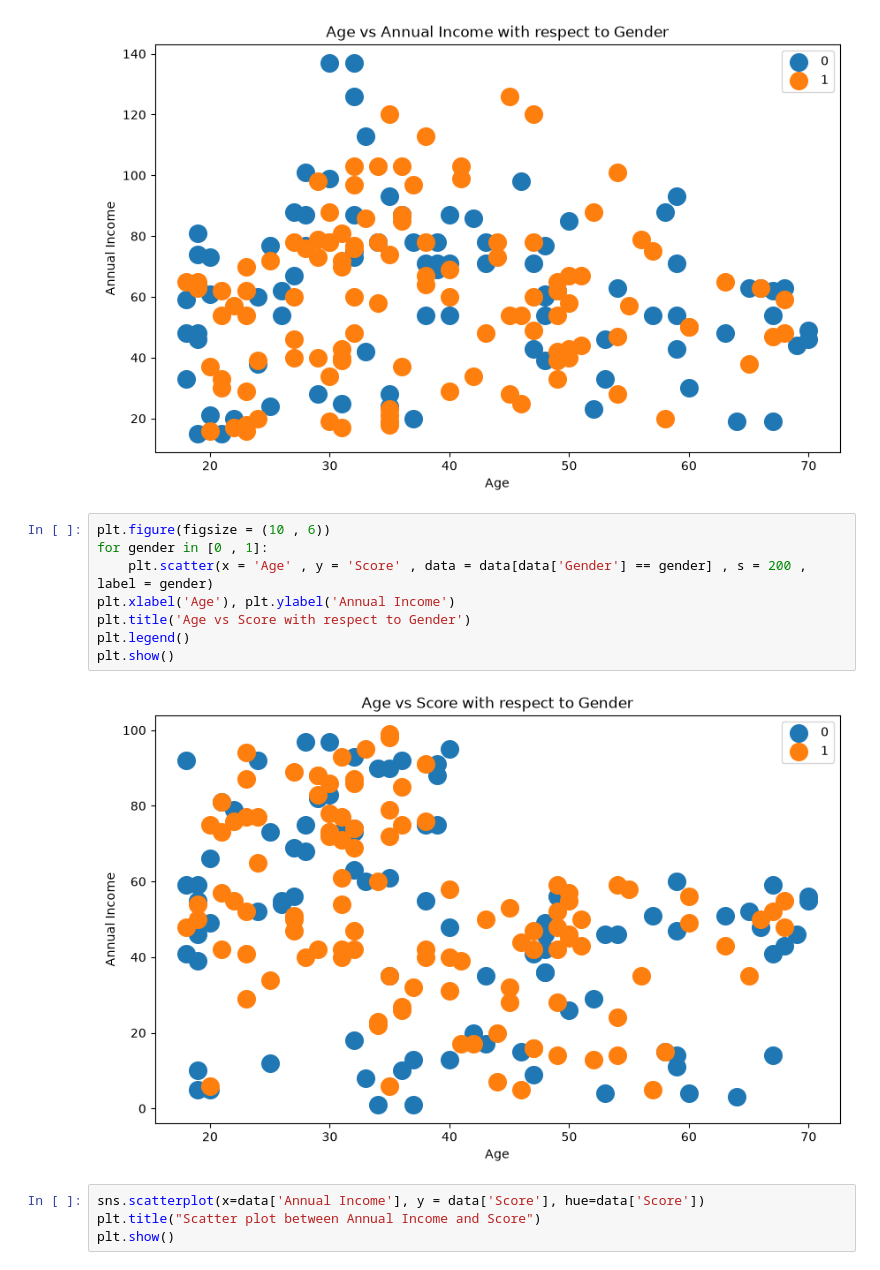
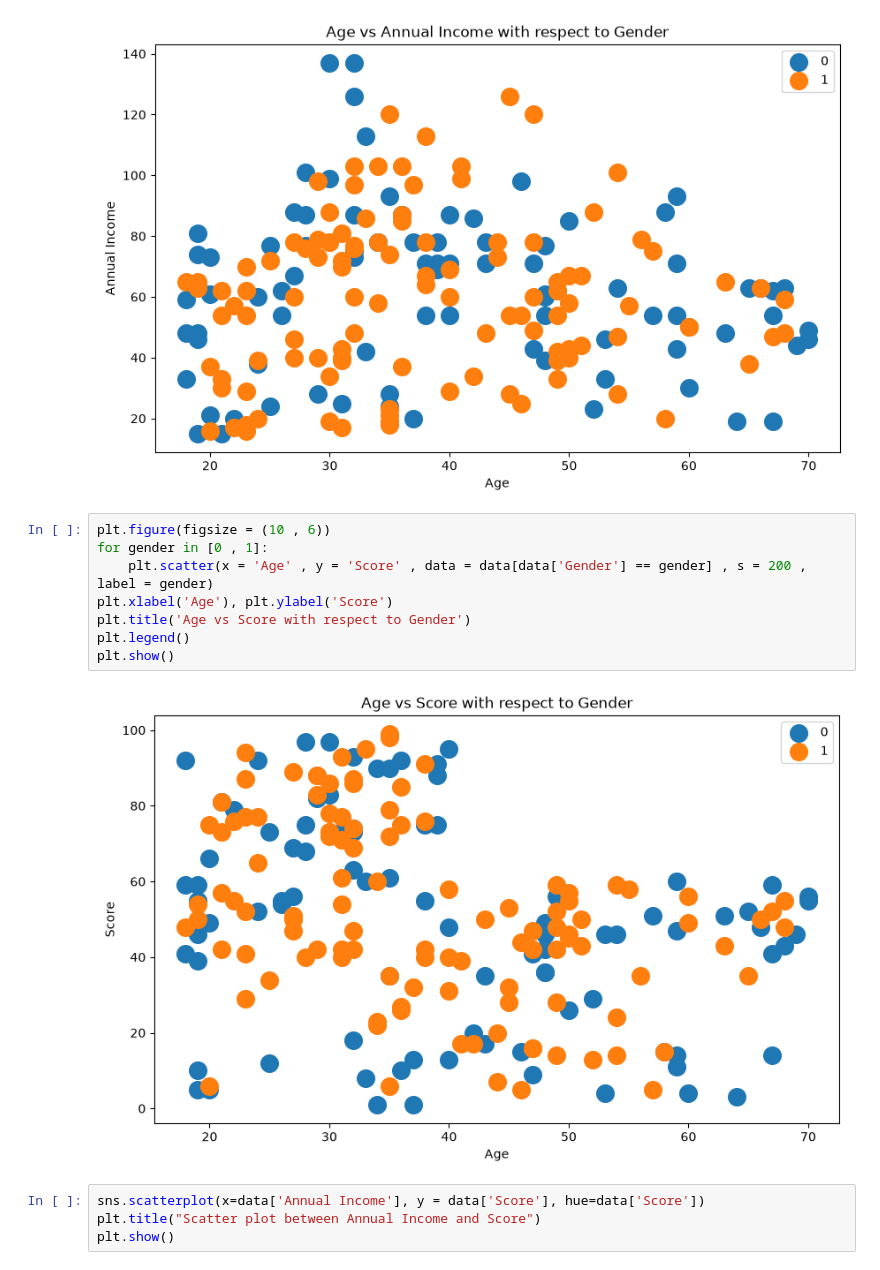
Before and after one commit to TheRoyBar/groupCust, a Jupyter notebook: GroupCust.ipynb, the cells around one changed output. Drawn from its saved outputs; the diff is of its cells as text.

```diff
--- a/GroupCust.ipynb
+++ b/GroupCust.ipynb
@@ -112,13 +111,13 @@ plt.show()
 # %%
 plt.figure(figsize = (10 , 6))
 for gender in [0 , 1]:
     plt.scatter(x = 'Age' , y = 'Score' , data = data[data['Gender'] == gender] , s = 200 , label = gender)
-plt.xlabel('Age'), plt.ylabel('Annual Income')
+plt.xlabel('Age'), plt.ylabel('Score')
 plt.title('Age vs Score with respect to Gender')
 plt.legend()
 plt.show()
 # %% [output]
-[figure, old version]
+[figure, new version]
 # %%
 sns.scatterplot(x=data['Annual Income'], y = data['Score'], hue=data['Score'])
 plt.title("Scatter plot between Annual Income and Score")
```
Also changed, not shown: parts of 11 cells of this notebook.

*WHAT IS REQUIRED*
Faithful copy, images left out: write out every line of data.

*SOLUTION FOR THIS TASK*
Before and after one commit to TheRoyBar/groupCust, a Jupyter notebook: GroupCust.ipynb, the cells around one changed output. Drawn from its saved outputs; the diff is of its cells as text.

```diff
--- a/GroupCust.ipynb
+++ b/GroupCust.ipynb
@@ -112,13 +111,13 @@ plt.show()
 # %%
 plt.figure(figsize = (10 , 6))
 for gender in [0 , 1]:
     plt.scatter(x = 'Age' , y = 'Score' , data = data[data['Gender'] == gender] , s = 200 , label = gender)
-plt.xlabel('Age'), plt.ylabel('Annual Income')
+plt.xlabel('Age'), plt.ylabel('Score')
 plt.title('Age vs Score with respect to Gender')
 plt.legend()
 plt.show()
 # %% [output]
-[figure, old version]
+[figure, new version]
 # %%
 sns.scatterplot(x=data['Annual Income'], y = data['Score'], hue=data['Score'])
 plt.title("Scatter plot between Annual Income and Score")
```
Also changed, not shown: parts of 11 cells of this notebook.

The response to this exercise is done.